I find often myself working with Cisco configuration files that have been offloaded to an FTP or TFTP server. Fortunately Notepad++ is a wonderful tool that will handle these files properly and runs well on Windows. Unfortunately, I don’t always have a copy of Notepad++ at my fingertips. When trying to open an IOS created configuration file in the standard Windows Notepad, an irritating little issue arises. What happens is a formatting issue resulting from the fact that IOS terminates each line with a single “LF”, or “line feed”. This article takes a look at this common IOS Configuration File Formatting and demonstrates a way to resolve it without use of any third-party utilities.
To first demonstrate the problem, I have opened a file that was created in IOS and copied to my laptop using TFTP. The file, as rendered in Windows Notepad, looks like single continual line of text.

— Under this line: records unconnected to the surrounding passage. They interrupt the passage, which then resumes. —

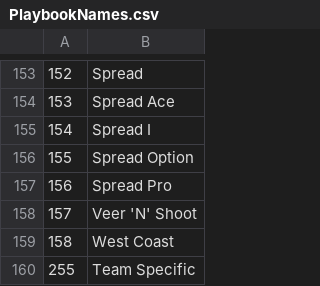
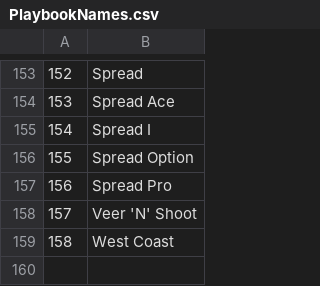
Before and after one commit to antdroidx/NCAA-DB-Editor, a CSV file: NCAA_XDBE/Resources/playbooks/PlaybookNames.csv, drawn as a sheet; only a part is shown, gaps mark what is left out; the diff names each change by its address in the sheet, - before the commit and + after, or states it on an @@ line.

Commit message:
Added Custom Playbook Names, Improved Stability with Playbooks, Added Prestige to Conferences, Improved Athlete Picking

```diff
--- a/NCAA_XDBE/Resources/playbooks/PlaybookNames.csv
+++ b/NCAA_XDBE/Resources/playbooks/PlaybookNames.csv
-row 160: 255 | Team Specific
```
Also changed, not shown: 20 other files.
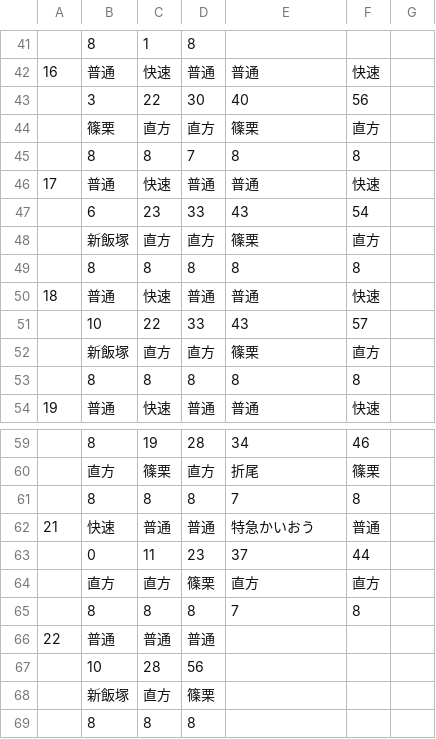
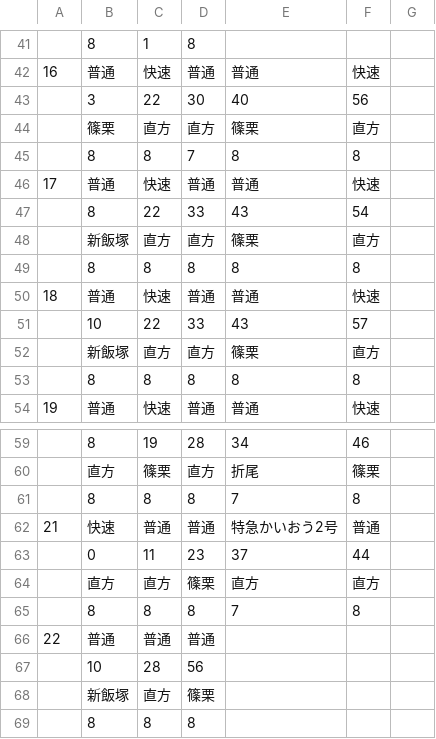
Before and after one commit to penpengrass/departure, a CSV file: csv/JRK/hakata3.csv, drawn as a sheet; only a part is shown, gaps mark what is left out; the diff names each change by its address in the sheet, - before the commit and + after, or states it on an @@ line.

```diff
--- a/csv/JRK/hakata3.csv
+++ b/csv/JRK/hakata3.csv
-B47: 6
+B47: 8
-C47: 23
+C47: 22
-E62: 特急かいおう
+E62: 特急かいおう2号
```
Also changed, not shown: csv/JRK/hakata1.csv, csv/JRK/hakata2.csv, 7 other files.
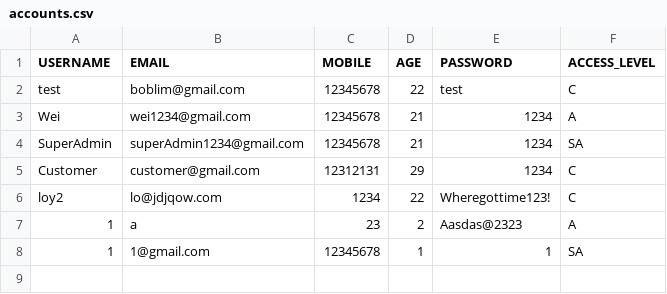
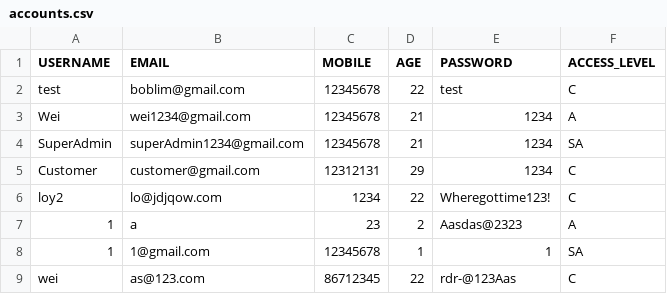
Before and after one commit to weikangg/SC2002_MOBLIMA, a CSV file: MOBLIMA/data/accounts/accounts.csv, drawn as a sheet; the diff names each change by its address in the sheet, - before the commit and + after, or states it on an @@ line.

```diff
--- a/MOBLIMA/data/accounts/accounts.csv
+++ b/MOBLIMA/data/accounts/accounts.csv
+row 9: wei | as@123.com | 86712345 | 22 | rdr-@123Aas | C
```
Also changed, not shown: MOBLIMA/data/movies/movies.csv, 37 other files.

Not having a real text editor at my disposal can be a bit of a drag. However, there is a quick way to rectify this without any third-party utilities. The way I typically work around this is using the Windows “find” command. This command seems to interpret the standalone “LF” as the end of a line when it parses the file. This single “LF” is how IOS terminates a line, but Windows Notepad expects a “CR/LF”, or “carriage return” followed by a “line feed”.
Given the fact that “find” can accurately determine the end of line is only part of the challenge. There is also a need to rewrite the file with “CR/LF” at the end of each line so Windows Notepad can properly interpret the file. Fortunately, the “find” command output can be used to create a new text file with the appropriate formatting. Here’s the full syntax I normally use.

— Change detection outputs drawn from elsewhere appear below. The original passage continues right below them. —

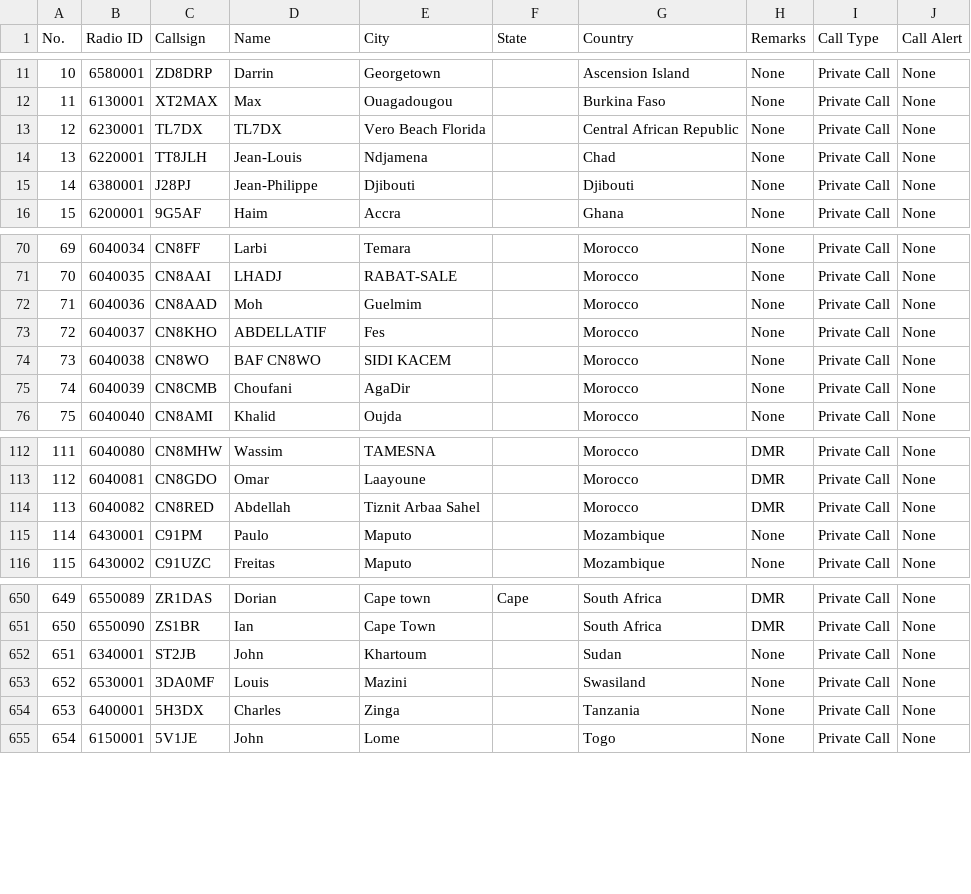
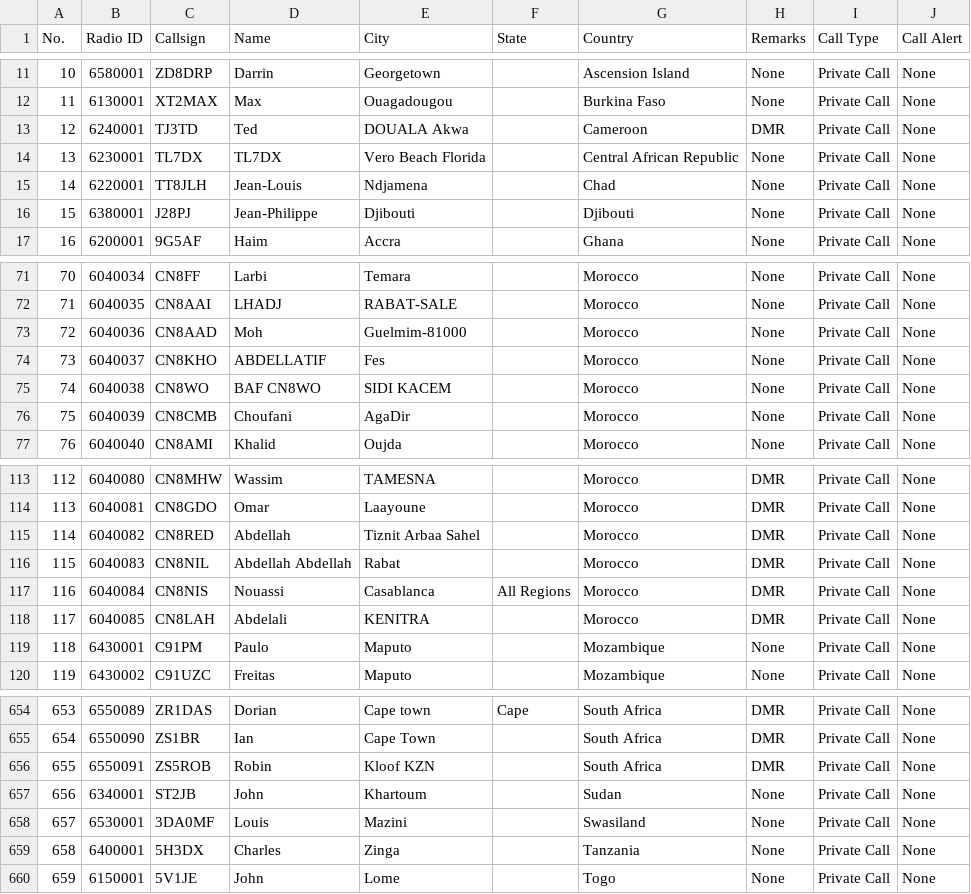
Before and after one commit to sm0rux/dmr-contact-lists, a CSV file: Anytone_AT-D878UV CPS 1.22+_Africa.csv, drawn as a sheet; only a part is shown, gaps mark what is left out; addresses are those after the commit; the diff names each change by its address in the sheet, - before the commit and + after, or states it on an @@ line.

```diff
--- a/Anytone_AT-D878UV CPS 1.22+_Africa.csv
+++ b/Anytone_AT-D878UV CPS 1.22+_Africa.csv
+row 13: 12 | 6240001 | TJ3TD | Ted | DOUALA Akwa |  | Cameroon | DMR | Private Call | None
@@ column A (No.) renumbered from row 14 down @@
-E73 (City): Guelmim
+E73 (City): Guelmim-81000
+row 116: 115 | 6040083 | CN8NIL | Abdellah Abdellah | Rabat |  | Morocco | DMR | Private Call | None
+row 117: 116 | 6040084 | CN8NIS | Nouassi | Casablanca | All Regions | Morocco | DMR | Private Call | None
+row 118: 117 | 6040085 | CN8LAH | Abdelali | KENITRA |  | Morocco | DMR | Private Call | None
+row 656: 655 | 6550091 | ZS5ROB | Robin | Kloof KZN |  | South Africa | DMR | Private Call | None
```
Also changed, not shown: Anytone_AT-D878UV CPS 1.22+_Australia_Oceania.csv, Anytone_AT-D878UV CPS 1.22+_Scandinavia.csv, 2 other files.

find /v "some very random string of text" inputfile.cfg >> outputfile.cfg
By using this syntax, the /v parameter tells “find” to display all lines not containing “some very random string of text”.
Putting this in action with the previous example would look like the following.

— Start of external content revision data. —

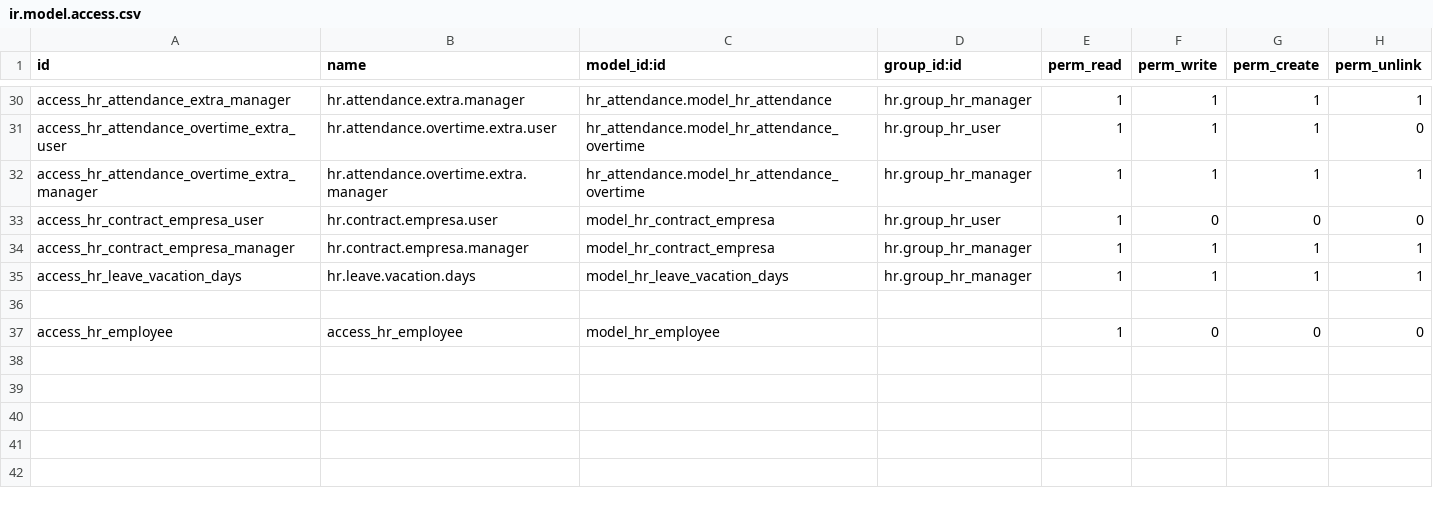
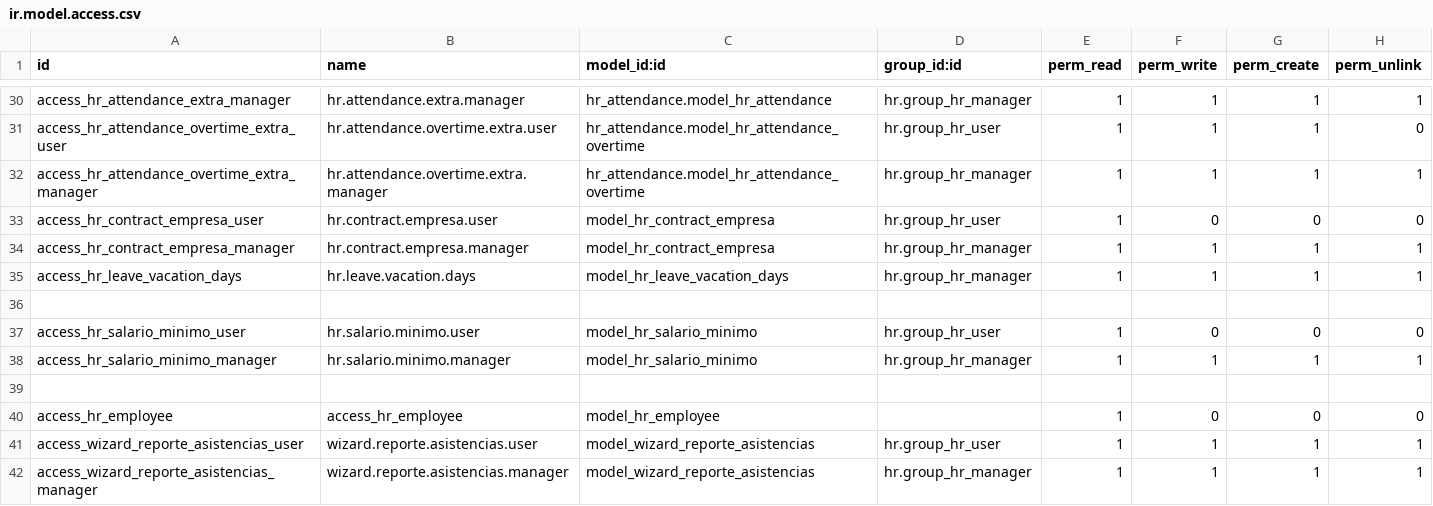
Before and after one commit to ehb1703/TCConstructora, a CSV file: hr_extra/security/ir.model.access.csv, drawn as a sheet; only a part is shown, gaps mark what is left out; the diff names each change by its address in the sheet, - before the commit and + after, or states it on an @@ line.

```diff
--- a/hr_extra/security/ir.model.access.csv
+++ b/hr_extra/security/ir.model.access.csv
+row 37: access_hr_salario_minimo_user | hr.salario.minimo.user | model_hr_salario_minimo | hr.group_hr_user | 1 | 0 | 0 | 0
+row 38: access_hr_salario_minimo_manager | hr.salario.minimo.manager | model_hr_salario_minimo | hr.group_hr_manager | 1 | 1 | 1 | 1
+row 39: (empty)
+row 41: access_wizard_reporte_asistencias_user | wizard.reporte.asistencias.user | model_wizard_reporte_asistencias | hr.group_hr_user | 1 | 1 | 1 | 1
+row 42: access_wizard_reporte_asistencias_manager | wizard.reporte.asistencias.manager | model_wizard_reporte_asistencias | hr.group_hr_manager | 1 | 1 | 1 | 1
```
Also changed, not shown: 15 other files.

find /v "adfasdfkjk" R1.cfg >> R1_out.cfg
Opening R1_out.cfg in notepad looks normal and is much more readable.
IOS devices seem to be able to handle either method of terminating a line. However, these devices produce configuration files that terminate a new line with a single “LF”. The demonstrated method of using the “find” command can be used to resolve IOS Configuration File Formatting issues for Windows users. By using this technique, a file is produced that can be properly rendered in Windows Notepad.